It is important to review your will and, if your circumstances change, such as the birth of a grandchild, that your will reflects new decisions you have made in light of these changes. Here are just some of the questions that grandparents ask:
A: If a person does not leave a will then he or she dies ‘intestate’ and the rules of intestacy determine who inherits their estate.
Q: Will my common law partner inherit my estate?
A: If you are not married to your partner and you do not leave a will then your partner is not entitled to inherit.
Q: Does a spouse automatically inherit an estate?
A: This is not necessarily so. Other members of your family may make a claim on your estate.
Q: Who will benefit from my estate?
A: This depends on the value of your estate, whether or not you leave children (grandchildren, great-grandchildren) or other issue such as illegitimate and adopted children, and certain other categories of relatives.
Q: How long does a spouse need to survive to be eligible to inherit?
A: 28 days.
Q: What is the threshold for inheriting my spouse’s estate?
A: If the net estate is not more than £125,000 the spouse inherits the entire estate.
Q: What happens if the net estate is more than £125,000?

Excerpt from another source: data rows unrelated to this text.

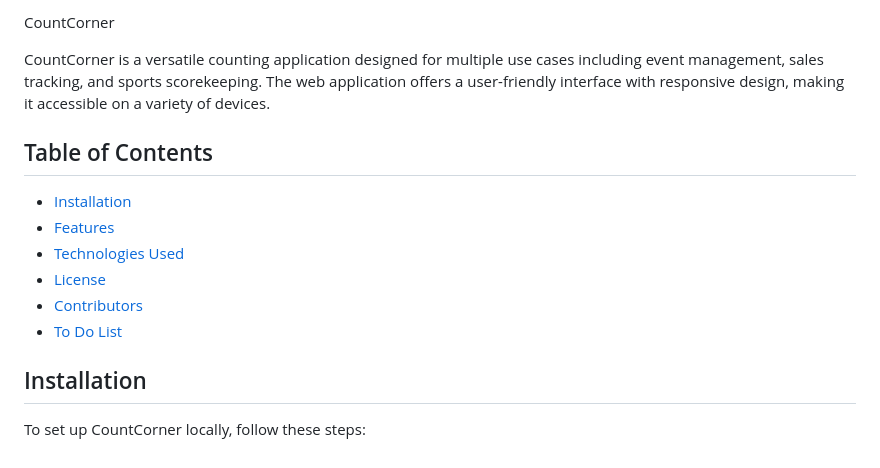
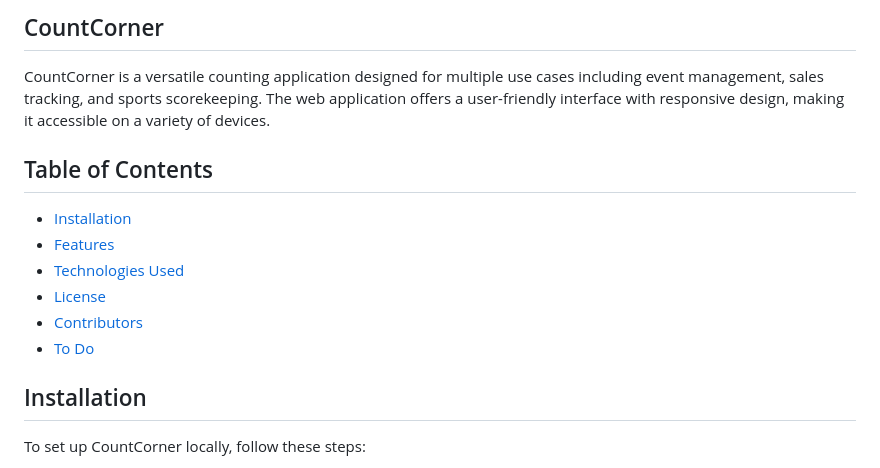
Before and after one commit to an-m1/counterWebsite, a Markdown page: README.md, the part around the change. Drawn GitHub-style.

```diff
--- a/README.md
+++ b/README.md
@@ -1,4 +1,4 @@
-CountCorner
+## CountCorner
 
 CountCorner is a versatile counting application designed for multiple use cases including event management, sales tracking, and sports scorekeeping. The web application offers a user-friendly interface with responsive design, making it accessible on a variety of devices.
 
@@ -9,7 +9,7 @@ CountCorner is a versatile counting application designed for multiple use cases
 - [Technologies Used](#technologies-used)
 - [License](#license)
 - [Contributors](#contributors)
-- [To Do List](#ToDo)
+- [To Do](#ToDo)
 
 ## Installation
 
```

A: If the net estate is more than £125,000 the spouse inherits personal effects, the statutory legacy – currently £125,000 – and life interest in half the remaining balance of the estate.
Some useful links
DirectGov: Making a will – This government website gives useful Information on inheritance thresholds and other information on drawing up wills .